Go through the entries below and print, exactly, the lines starting at the one with "Before and after one commit to harikrishnanv1311/dbms-project, a" and ending at the one with "Also changed, not", keeping both ends and no others.

- _Given data_:

----

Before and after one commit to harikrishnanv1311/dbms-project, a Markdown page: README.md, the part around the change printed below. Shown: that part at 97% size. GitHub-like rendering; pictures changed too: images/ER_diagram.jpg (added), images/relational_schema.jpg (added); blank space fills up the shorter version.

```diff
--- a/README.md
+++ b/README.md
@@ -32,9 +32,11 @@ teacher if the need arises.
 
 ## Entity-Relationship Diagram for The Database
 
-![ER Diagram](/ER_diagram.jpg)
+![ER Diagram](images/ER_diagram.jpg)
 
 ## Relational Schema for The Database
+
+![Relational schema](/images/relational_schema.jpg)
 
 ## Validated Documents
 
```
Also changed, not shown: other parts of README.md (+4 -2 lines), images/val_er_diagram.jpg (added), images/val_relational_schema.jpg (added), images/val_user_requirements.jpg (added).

----

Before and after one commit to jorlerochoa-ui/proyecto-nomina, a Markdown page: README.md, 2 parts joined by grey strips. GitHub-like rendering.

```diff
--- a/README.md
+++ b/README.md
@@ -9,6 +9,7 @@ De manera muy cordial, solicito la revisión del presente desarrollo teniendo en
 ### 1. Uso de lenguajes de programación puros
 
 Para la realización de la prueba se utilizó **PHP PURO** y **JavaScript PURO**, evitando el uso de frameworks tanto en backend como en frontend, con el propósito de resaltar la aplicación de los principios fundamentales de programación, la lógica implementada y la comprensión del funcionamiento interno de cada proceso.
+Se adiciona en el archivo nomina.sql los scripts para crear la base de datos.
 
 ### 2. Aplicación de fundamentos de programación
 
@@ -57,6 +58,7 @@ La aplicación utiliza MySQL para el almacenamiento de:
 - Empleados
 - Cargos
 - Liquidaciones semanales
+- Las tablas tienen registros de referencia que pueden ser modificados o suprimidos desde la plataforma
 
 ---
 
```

----

- _Solution_:
Before and after one commit to harikrishnanv1311/dbms-project, a Markdown page: README.md, the part around the change printed below. Shown: that part at 97% size. GitHub-like rendering; pictures changed too: images/ER_diagram.jpg (added), images/relational_schema.jpg (added); blank space fills up the shorter version.

```diff
--- a/README.md
+++ b/README.md
@@ -32,9 +32,11 @@ teacher if the need arises.
 
 ## Entity-Relationship Diagram for The Database
 
-![ER Diagram](/ER_diagram.jpg)
+![ER Diagram](images/ER_diagram.jpg)
 
 ## Relational Schema for The Database
+
+![Relational schema](/images/relational_schema.jpg)
 
 ## Validated Documents
 
```
Also changed, not shown: other parts of README.md (+4 -2 lines), images/val_er_diagram.jpg (added), images/val_relational_schema.jpg (added), images/val_user_requirements.jpg (added).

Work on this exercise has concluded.